Edit: TL;DR: Why is it OK for atomic variables that have not be declared with
let mut to still be mutable?
After following some discussion on Internals, I came to the conclusion that either I'm misunderstanding something with regards to mutability in bindings and references, or there is some arguable (slight) inconsistency in the language.
The Rust book says:
In Rust, the compiler guarantees that when you state that a value won’t change, it really won’t change.
Hence one needs to declare a variable with
let mut in order to modify it, or pass it as a mut reference. But atomic types (seem to) break this promise:
let v = 8u8; // This is immutable let a = AtomicU8::new(8u8); // This isn't foo(&mut v); // error, because immutable a.store(9u8, Ordering::Relaxed); // but this is fine and dandy?!?
In fact, if you declare the atomic variable with
let mut you even get a
warning: variable does not need to be mutable , which furthers the confusion (at least mine).
(Disclaimer: I do know that
&self, which is why it compiles.)
The Advanced View of Things
The explanation for this is that it's not really about mutability, but about shared vs. unique (quote below by @HadrienG, https://docs.rs/dtolnay/0.0.8/dtolnay/macro._02__reference_types.html):
However, that diction then doesn't explain why one needs
let mut to assign or modify variable values, even if there is no sharing involved. IOW, if we rewrite it accordingly:
let v = 8u8; // no `let mut` v = 9u8; // error, even though no sharing (but still understandable) foo(&unique v); // error, even though no sharing (why?)
which moves the confusion to the previous "simple mutability explanation".
IMHO, to be really consistent, we'd need 3 reference kinds:
- immutable (current
- mutable unique (current
- mutable shared (what atomics do)
To illustrate, using
&mut_shr for the new third kind of reference.
let iv = 8u32 let ia = AtomicU32::new(8u32); read(&iv); // fine modify(&mut iv); // ERROR: not mutable // AtomicU32::store now takes `&mut_shr self` ia.store(3u32, Ordering::Relaxed); // ERROR: not mutable (NEW!) let mut mv = 8u32; let mut ma = Atomic::new(8u32); // `let mut` now required for modifications read(&mv); // still fine modify(&mut mv); // fine ma.store(3u32, Ordering::Relaxed); // now fine as well

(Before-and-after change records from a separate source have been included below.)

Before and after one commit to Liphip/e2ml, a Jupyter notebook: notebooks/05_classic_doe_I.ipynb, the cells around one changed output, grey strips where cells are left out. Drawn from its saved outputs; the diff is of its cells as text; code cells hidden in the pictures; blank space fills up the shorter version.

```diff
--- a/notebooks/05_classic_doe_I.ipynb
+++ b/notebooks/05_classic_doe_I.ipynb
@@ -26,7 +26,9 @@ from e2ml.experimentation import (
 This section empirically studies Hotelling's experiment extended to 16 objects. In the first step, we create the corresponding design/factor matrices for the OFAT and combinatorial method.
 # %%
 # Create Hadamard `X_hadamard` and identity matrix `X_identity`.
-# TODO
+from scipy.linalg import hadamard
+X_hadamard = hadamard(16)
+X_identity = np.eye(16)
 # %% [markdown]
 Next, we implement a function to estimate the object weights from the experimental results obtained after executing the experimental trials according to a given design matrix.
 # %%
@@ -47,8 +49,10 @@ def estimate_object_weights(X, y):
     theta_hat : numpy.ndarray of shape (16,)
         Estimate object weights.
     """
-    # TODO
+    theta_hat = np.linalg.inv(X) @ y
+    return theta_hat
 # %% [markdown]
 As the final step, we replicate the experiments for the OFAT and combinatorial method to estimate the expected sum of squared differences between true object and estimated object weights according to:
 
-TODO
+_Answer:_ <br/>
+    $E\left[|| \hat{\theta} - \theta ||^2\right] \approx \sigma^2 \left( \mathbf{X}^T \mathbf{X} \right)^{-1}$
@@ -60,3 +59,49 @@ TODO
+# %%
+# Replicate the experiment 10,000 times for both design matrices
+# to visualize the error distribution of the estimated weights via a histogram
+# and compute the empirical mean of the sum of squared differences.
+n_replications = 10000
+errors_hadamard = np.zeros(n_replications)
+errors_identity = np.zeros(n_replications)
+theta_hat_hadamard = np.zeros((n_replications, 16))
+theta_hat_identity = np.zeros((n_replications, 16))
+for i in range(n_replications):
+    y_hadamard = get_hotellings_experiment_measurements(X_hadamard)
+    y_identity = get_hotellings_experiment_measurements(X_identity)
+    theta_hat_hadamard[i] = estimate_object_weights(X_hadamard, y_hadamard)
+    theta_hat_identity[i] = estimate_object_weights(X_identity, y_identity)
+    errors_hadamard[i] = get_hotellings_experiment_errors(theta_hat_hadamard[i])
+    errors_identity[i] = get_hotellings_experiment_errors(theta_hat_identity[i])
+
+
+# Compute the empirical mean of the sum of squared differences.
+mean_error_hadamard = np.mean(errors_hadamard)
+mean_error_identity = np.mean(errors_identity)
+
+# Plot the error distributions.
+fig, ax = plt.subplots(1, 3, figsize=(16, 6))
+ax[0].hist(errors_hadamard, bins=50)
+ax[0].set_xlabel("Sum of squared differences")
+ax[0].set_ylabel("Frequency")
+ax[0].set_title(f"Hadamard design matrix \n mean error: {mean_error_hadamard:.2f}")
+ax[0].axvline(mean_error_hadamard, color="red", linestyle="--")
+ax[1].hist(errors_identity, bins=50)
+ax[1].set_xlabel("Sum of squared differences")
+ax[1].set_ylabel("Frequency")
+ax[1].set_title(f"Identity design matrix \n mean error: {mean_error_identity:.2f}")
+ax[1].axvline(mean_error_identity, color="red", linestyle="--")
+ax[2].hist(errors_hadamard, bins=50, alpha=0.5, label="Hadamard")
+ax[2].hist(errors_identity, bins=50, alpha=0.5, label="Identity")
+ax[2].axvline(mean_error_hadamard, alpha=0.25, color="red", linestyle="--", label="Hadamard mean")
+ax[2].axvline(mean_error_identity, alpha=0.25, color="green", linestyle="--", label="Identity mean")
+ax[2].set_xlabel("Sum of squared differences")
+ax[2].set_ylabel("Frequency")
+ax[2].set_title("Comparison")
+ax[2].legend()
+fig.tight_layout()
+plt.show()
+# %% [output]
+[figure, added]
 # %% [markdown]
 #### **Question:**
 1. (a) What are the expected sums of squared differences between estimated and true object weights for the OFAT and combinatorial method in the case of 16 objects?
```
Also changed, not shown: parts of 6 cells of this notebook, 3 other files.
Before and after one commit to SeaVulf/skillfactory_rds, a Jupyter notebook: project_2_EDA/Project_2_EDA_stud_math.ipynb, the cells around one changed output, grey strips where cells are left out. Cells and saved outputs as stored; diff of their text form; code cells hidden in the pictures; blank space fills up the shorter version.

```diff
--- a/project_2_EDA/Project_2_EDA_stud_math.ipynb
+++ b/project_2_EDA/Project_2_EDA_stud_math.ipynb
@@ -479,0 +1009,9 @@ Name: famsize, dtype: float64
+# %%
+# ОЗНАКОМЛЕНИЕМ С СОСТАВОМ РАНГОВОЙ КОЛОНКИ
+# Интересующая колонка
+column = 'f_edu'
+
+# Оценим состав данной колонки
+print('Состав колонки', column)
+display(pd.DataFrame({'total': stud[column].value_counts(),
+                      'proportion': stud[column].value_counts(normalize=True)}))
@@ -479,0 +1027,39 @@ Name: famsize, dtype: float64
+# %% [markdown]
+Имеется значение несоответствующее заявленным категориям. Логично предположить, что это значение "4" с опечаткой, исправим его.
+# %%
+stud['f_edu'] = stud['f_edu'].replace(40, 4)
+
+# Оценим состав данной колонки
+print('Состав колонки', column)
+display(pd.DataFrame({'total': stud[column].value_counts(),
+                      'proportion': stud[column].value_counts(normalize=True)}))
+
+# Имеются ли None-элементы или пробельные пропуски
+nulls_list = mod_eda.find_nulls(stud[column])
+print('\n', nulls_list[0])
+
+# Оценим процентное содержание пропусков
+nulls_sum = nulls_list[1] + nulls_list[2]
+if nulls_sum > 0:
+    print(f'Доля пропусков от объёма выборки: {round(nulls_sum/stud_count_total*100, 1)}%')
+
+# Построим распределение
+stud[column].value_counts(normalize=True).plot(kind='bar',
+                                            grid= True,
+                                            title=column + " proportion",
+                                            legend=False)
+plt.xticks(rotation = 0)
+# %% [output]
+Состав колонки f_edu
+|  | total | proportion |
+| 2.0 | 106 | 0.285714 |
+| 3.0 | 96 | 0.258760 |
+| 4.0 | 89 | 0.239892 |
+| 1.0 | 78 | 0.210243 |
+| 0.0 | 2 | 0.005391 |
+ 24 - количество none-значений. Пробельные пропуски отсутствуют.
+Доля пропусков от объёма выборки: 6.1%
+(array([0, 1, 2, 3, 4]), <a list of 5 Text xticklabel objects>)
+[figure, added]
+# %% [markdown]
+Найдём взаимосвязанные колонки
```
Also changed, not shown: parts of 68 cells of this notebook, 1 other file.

Of course, the benefits of adding such a third reference type likely don't come close to the complications it'd created. OTOH, this should really only be required for very few library types, and can likely be restricted to the
I'm not really advocating we should make this change - I just would like to know whether this all makes sense, or am I really really misunderstanding something?